Over the past eighteen years I’ve had the good fortune to lead many birding trips to Panamá with expert Panamanian guides, from Chiriquí and Bocas del Toro near Costa Rica to Gamboa and Pipeline Road to Cana in Darien Province near the Colombian border. Last year I made my first trip to Nusagandi and the Comarca de Cuna Yala (territory controlled and protected by the Cuna people). By word of mouth, I learned about a place to stay owned by a Cuna family - Fonda Garduk, soon to be known as Garduk (orchid in Guna) Lodge. So enchanted with the Adamis family and the birdwatching opportunities, I returned in March and August of this year.
Nusagandi is located on the Continental Divide less than two hours east of Panama City on the only road leading into Cuna territory. While it is no longer a difficult drive from the Pan American Highway, it is a different world from the deforested lowlands. Electricity has only become available in recent years and the only communication with the outside world is by cell phone. At one time the Cuna maintained a bunkhouse on the border, but the two-story concrete structure now houses a detachment of frontier police. Burbayar Lodge once provided lodging for visitors, but it is no longer open.

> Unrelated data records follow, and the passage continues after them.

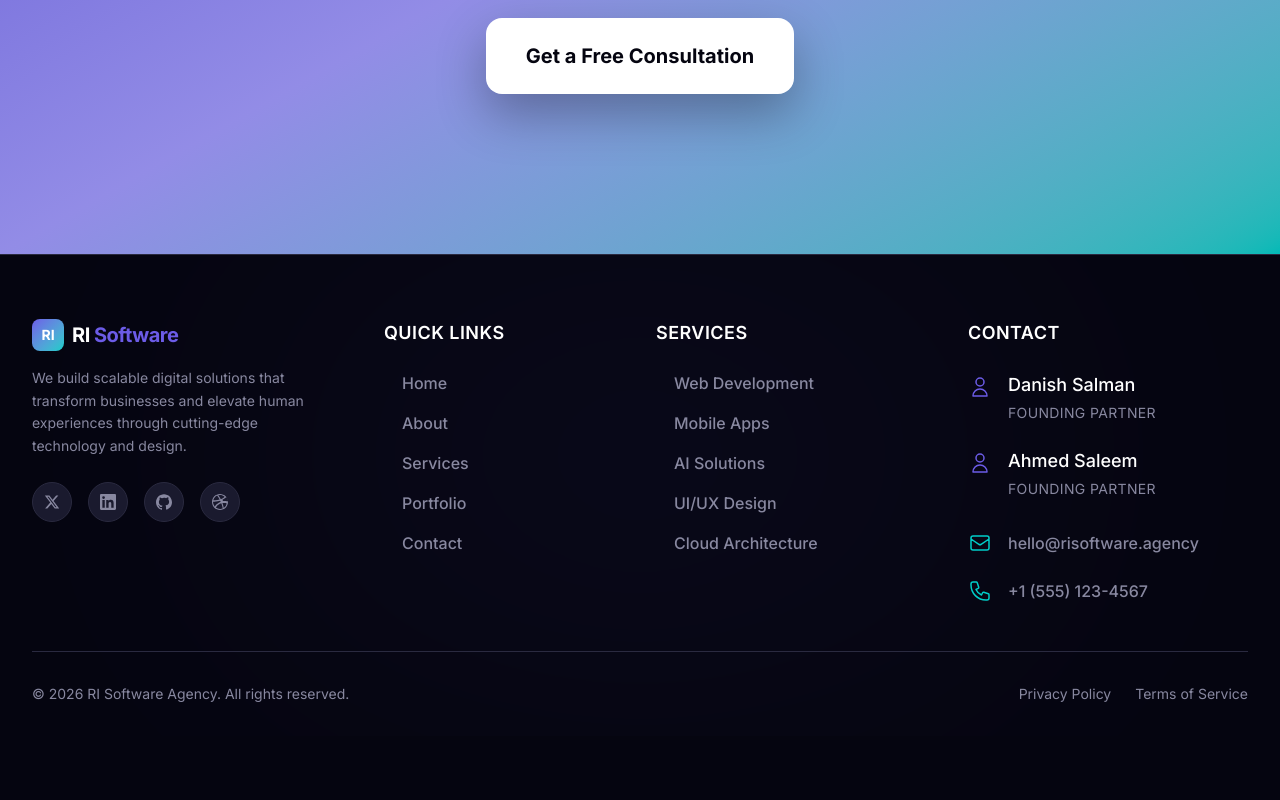
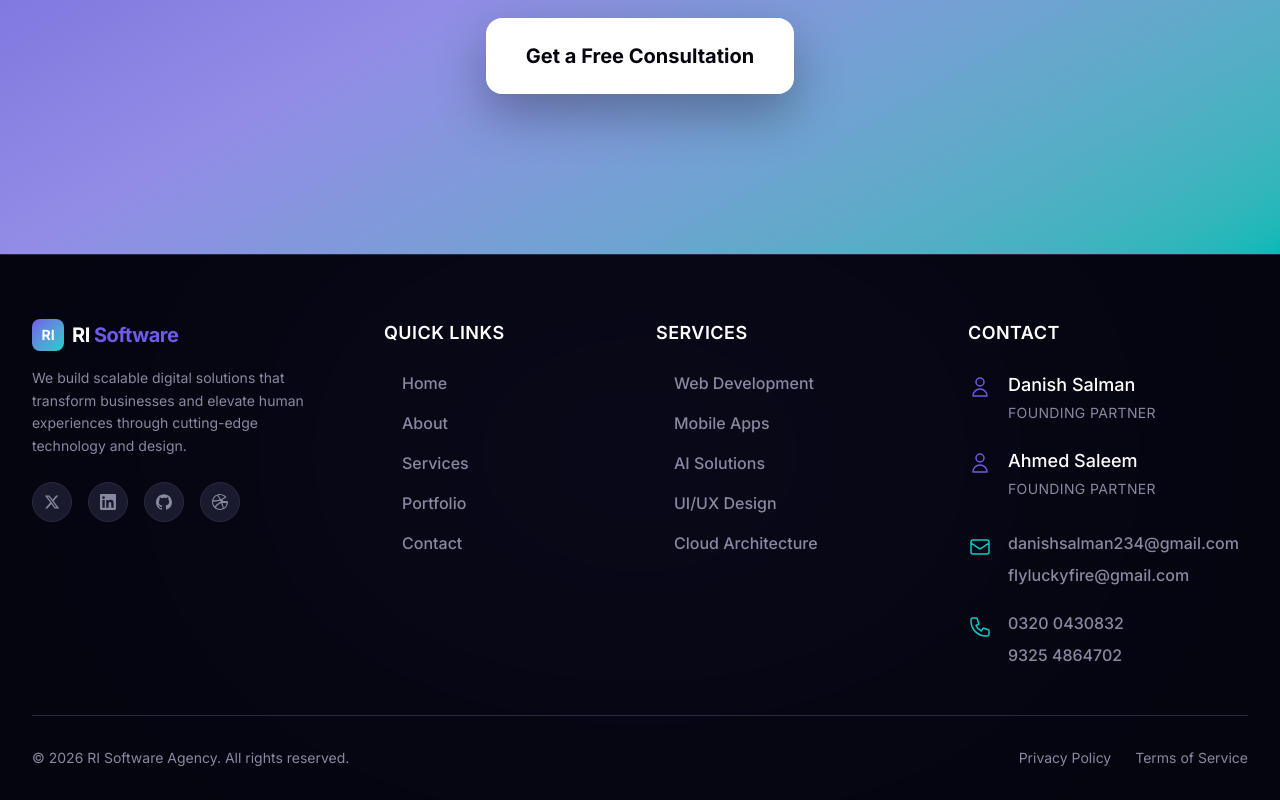
Before and after one commit to danishsalman837-afk/RI-software-agency-, a Next.js app in the folder agency-website/: page / in a window 1280 px wide. Shown: the part 8316-9116 px from the top of the page. Before the commit the page ends 9052 px from the top, so only its background shows below. Built offline with nearby package versions, Linux system fonts and the light colour scheme; no server answers.

Commit message:
Update footer contact info

```diff
--- a/agency-website/src/components/Footer.tsx
+++ b/agency-website/src/components/Footer.tsx
@@ -102,21 +102,31 @@ export default function Footer() {
                   <span className="text-sm tracking-wide uppercase mt-1">Founding Partner</span>
                 </div>
               </li>
-              <li className="flex items-center gap-4 pt-2">
-                <svg className="w-6 h-6 text-[#00cec9] flex-shrink-0" fill="none" viewBox="0 0 24 24" stroke="currentColor">
+              <li className="flex items-start gap-4 pt-2">
+                <svg className="w-6 h-6 text-[#00cec9] flex-shrink-0 mt-1" fill="none" viewBox="0 0 24 24" stroke="currentColor">
                   <path strokeLinecap="round" strokeLinejoin="round" strokeWidth="1.5" d="M3 8l7.89 5.26a2 2 0 002.22 0L21 8M5 19h14a2 2 0 002-2V7a2 2 0 00-2-2H5a2 2 0 00-2 2v10a2 2 0 002 2z" />
                 </svg>
-                <a href="mailto:hello@risoftware.agency" className="hover:text-white transition-colors text-base font-medium">
-                  hello@risoftware.agency
-                </a>
+                <div className="flex flex-col gap-2">
+                  <a href="mailto:danishsalman234@gmail.com" className="hover:text-white transition-colors text-base font-medium">
+                    danishsalman234@gmail.com
+                  </a>
+                  <a href="mailto:flyluckyfire@gmail.com" className="hover:text-white transition-colors text-base font-medium">
+                    flyluckyfire@gmail.com
+                  </a>
+                </div>
               </li>
-              <li className="flex items-center gap-4">
-                <svg className="w-6 h-6 text-[#00cec9] flex-shrink-0" fill="none" viewBox="0 0 24 24" stroke="currentColor">
+              <li className="flex items-start gap-4">
+                <svg className="w-6 h-6 text-[#00cec9] flex-shrink-0 mt-1" fill="none" viewBox="0 0 24 24" stroke="currentColor">
                   <path strokeLinecap="round" strokeLinejoin="round" strokeWidth="1.5" d="M3 5a2 2 0 012-2h3.28a1 1 0 01.948.684l1.498 4.493a1 1 0 01-.502 1.21l-2.257 1.13a11.042 11.042 0 005.516 5.516l1.13-2.257a1 1 0 011.21-.502l4.493 1.498a1 1 0 01.684.949V19a2 2 0 01-2 2h-1C9.716 21 3 14.284 3 6V5z" />
                 </svg>
-                <a href="tel:+15551234567" className="hover:text-white transition-colors text-base font-medium">
-                  +1 (555) 123-4567
-                </a>
+                <div className="flex flex-col gap-2">
+                  <a href="tel:03200430832" className="hover:text-white transition-colors text-base font-medium">
+                    0320 0430832
+                  </a>
+                  <a href="tel:93254864702" className="hover:text-white transition-colors text-base font-medium">
+                    9325 4864702
+                  </a>
+                </div>
               </li>
             </ul>
           </div>
```
Also changed, not shown: 1 other file (tests, documents, lock files or other folders).
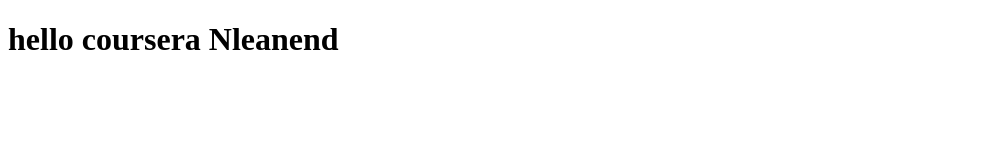
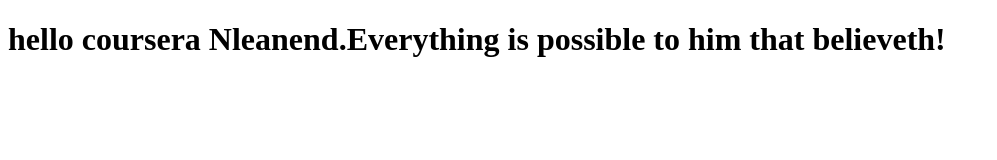
Before and after one commit to Gilbright/coursera-test, a plain HTML site: page site/index.html in a window 1280 px wide. Shown: the whole page, without its empty margins (0-997 px from the left). Drawn offline with Linux system fonts and the light colour scheme.

Commit message:
adding changes

```diff
--- a/site/index.html
+++ b/site/index.html
@@ -4,6 +4,6 @@
 	<title>hello coursera Nleanend</title>
 </head>
 <body>
-<h1>hello coursera Nleanend</h1>
+<h1>hello coursera Nleanend.Everything is possible to him that believeth!</h1>
 </body>
 </html>
```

Fortunately, Yarisel Adamis and her family have established an open air dining area and a few thatch covered cabañas within the Comarca. Comfortable beds and delicious meals are provided at a very reasonable price.

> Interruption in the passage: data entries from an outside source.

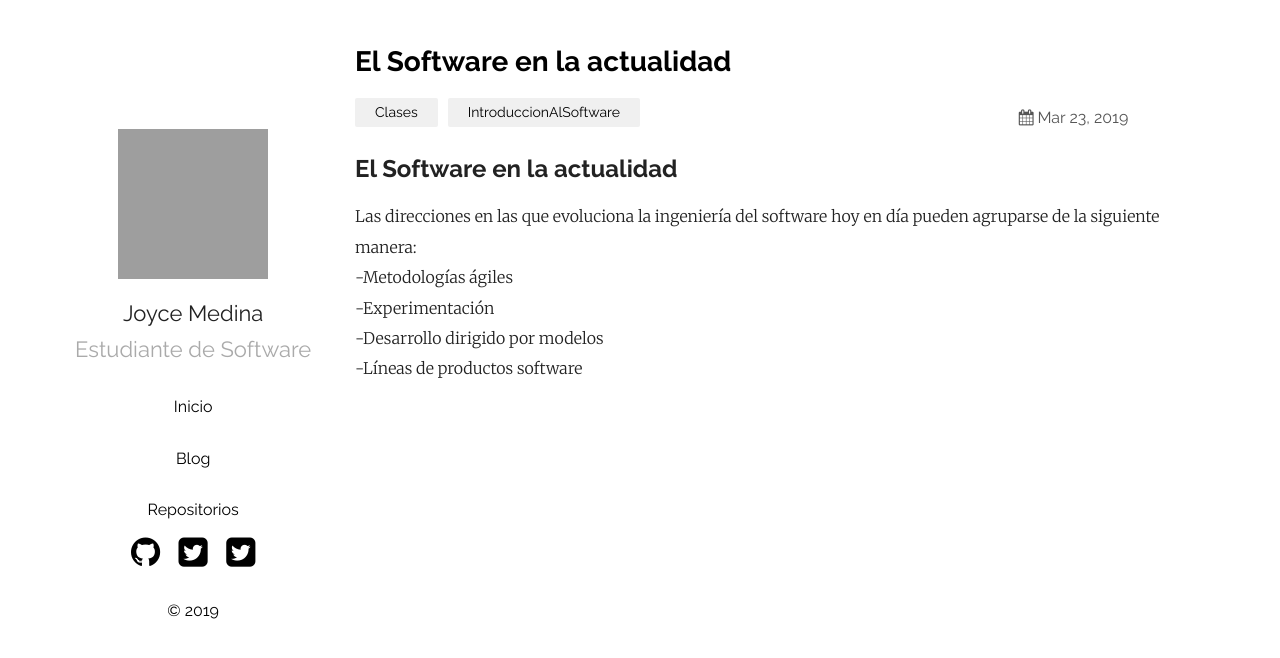
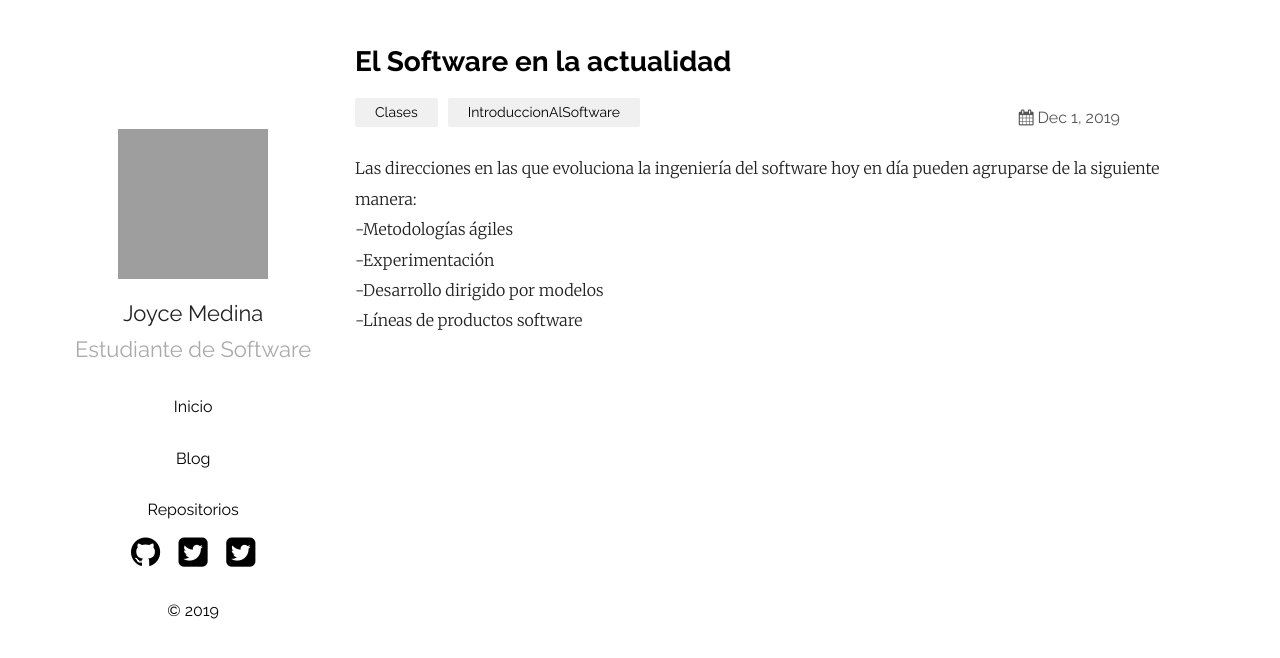
Before and after one commit to DaveNPlay/blo4, a Jekyll site: the page built from _posts/2019-03-23-SoftActualidad.markdown, in a window 1280 px wide. Shown: the top 658 px of the page. Built offline with Jekyll 4.4.1, drawn with Linux system fonts in a browser that asks for light colours; grey boxes are pictures that could not be loaded.

Commit message:
Update 2019-03-23-SoftActualidad.markdown

```diff
--- a/_posts/2019-03-23-SoftActualidad.markdown
+++ b/_posts/2019-03-23-SoftActualidad.markdown
@@ -1,10 +1,10 @@
 ---
 layout: post
 title:  "El Software en la actualidad"
-date:   2019-03-23 21:03:36 +0530
+date:   2019-12-01 21:13:41 +0530
 categories: Clases IntroduccionAlSoftware
 ---
-<h2>El Software en la actualidad</h2>
+
 <p>Las direcciones en las que evoluciona la ingeniería del software hoy en día pueden agruparse de la siguiente manera:<br>
 -Metodologías ágiles<br>
 -Experimentación<br>
```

Birding at Garduk and Nusagandi can be both easy and relaxing or difficult and challenging. Clouds and rain are the norm and trails are steep and slippery, but at Garduk you can sit in the covered dining area and see many species from the ever present Tropical Kingbird to the striking Scarlet-thighed Dacnis. Flocks of Tawny-crested Tanagers forage in the shrubbery, hummingbirds joust at feeders, White- whiskered Puffbirds sit quietly, and each day brings new species in view. To find some of the rarer species, it is necessary to enter the forest and walk the trails along the rushing streams. And, walking the road as it climbs and drops steeply offers open vistas where many additional birds can be seen.
For me a stay at Garduk Lodge was a delightful respite from the rarely relaxing world in which most of us live. Patient birding was always rewarding, highlights included a flock of Blue-fronted Parrotlets which had passed overhead several times and then, finally, landed in a small tree right in front of the verandah where they seemed to disappear in the leaves and mist. But on careful scanning the parrots could be seen hitching up the branches revealing the red on the wing and the blue crown. And, Swallow-tailed Kites migrating, 50 counted in one kettle last month.

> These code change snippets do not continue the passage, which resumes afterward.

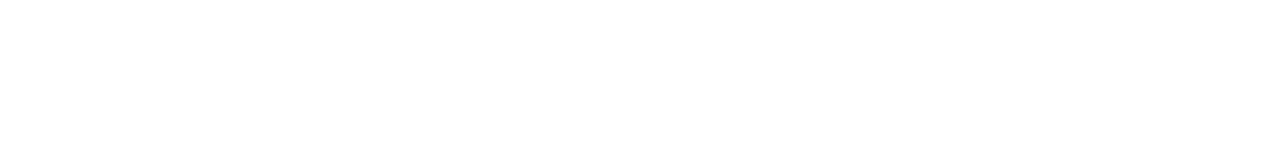
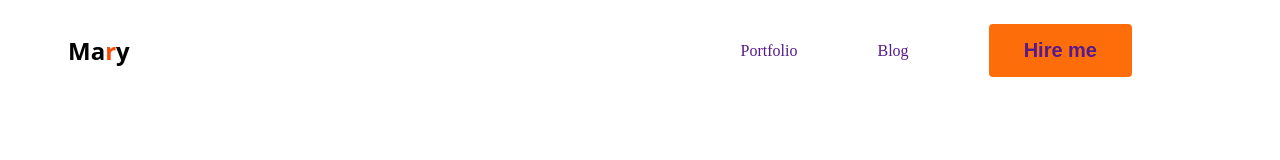
Before and after one commit to zami26/developer-portfolio24, a plain HTML site: page index.html in a window 1280 px wide. Drawn offline with Linux system fonts and the light colour scheme.

Commit message:
nav done

```diff
--- /dev/null
+++ b/css/style.css
@@ -0,0 +1,41 @@
+.heading{
+    font-family: system-ui, -apple-system, BlinkMacSystemFont, 'Segoe UI', Roboto, Oxygen, Ubuntu, Cantarell, 'Open Sans', 'Helvetica Neue', sans-serif;
+    font-weight: 800;
+    font-size: 24px;
+}
+.r{
+    color: orangered;
+}
+
+nav{
+    display: flex;
+    justify-content: space-between;
+    align-items: center;
+     margin: 0px 60px;
+}
+nav  li{
+   list-style: none;
+}
+ul a {
+   text-decoration: none;
+}
+nav>ul {
+    display: flex;
+    align-items: center;
+}
+nav li{
+
+    margin-right: 80px;
+}
+.heading{
+    font-size: 24px;
+}
+.common-btn{
+    background: #FD6E0A;
+    border: 0px;
+    padding: 15px 35px;
+    border-radius: 4px;
+    font-weight: bolder;
+    color: #ffff;
+    font-size: 20px;
+}
--- a/index.html
+++ b/index.html
@@ -3,11 +3,27 @@
 <head>
     <meta charset="UTF-8">
     <meta name="viewport" content="width=device-width, initial-scale=1.0">
+    <link rel="preconnect" href="https://fonts.googleapis.com">
+    <link rel="preconnect" href="https://fonts.gstatic.com" crossorigin>
+    <link rel="preconnect" href="https://fonts.googleapis.com">
+    <link rel="preconnect" href="https://fonts.gstatic.com" crossorigin>
+    <link href="https://fonts.googleapis.com/css2?family=Open+Sans:ital,wdth,wght@0,89.1,700;1,89.1,700&display=swap" rel="stylesheet">
+    <link rel="stylesheet" href="css/style.css">
     <title>Portfolio</title>
 </head>
 <body>
-    <header>
+    <header class="">
+<nav>
+        <h1 class="heading">
+            Ma<span class="r">r</span>y
+        </h1>
 
+        <ul>
+            <li><a href="">Portfolio</a></li>
+            <li><a href="">Blog</a></li>
+            <li><button class="common-btn"><a href="">Hire me</a></button></li>
+        </ul>
+</nav>
     </header>
     <body>
 
```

Staying at Garduk Lodge may not be everyone’s cup of tea, but I highly recommend it for the adventurous traveller. I can make arrangements for a visit by independent travellers for a small booking fee. And, I’m in the early stages of planning a Spring 2016 trip to Panama for a small group which would include a few nights in Gamboa on the Panama Canal, Gsarduk Lodge, and the Torti vicinity near Darien Province. Give me a call or send me an email if you’re interested.
Contact Allen at Buteo Books (434) 263-8671 or his cell phone (434) 760-1218.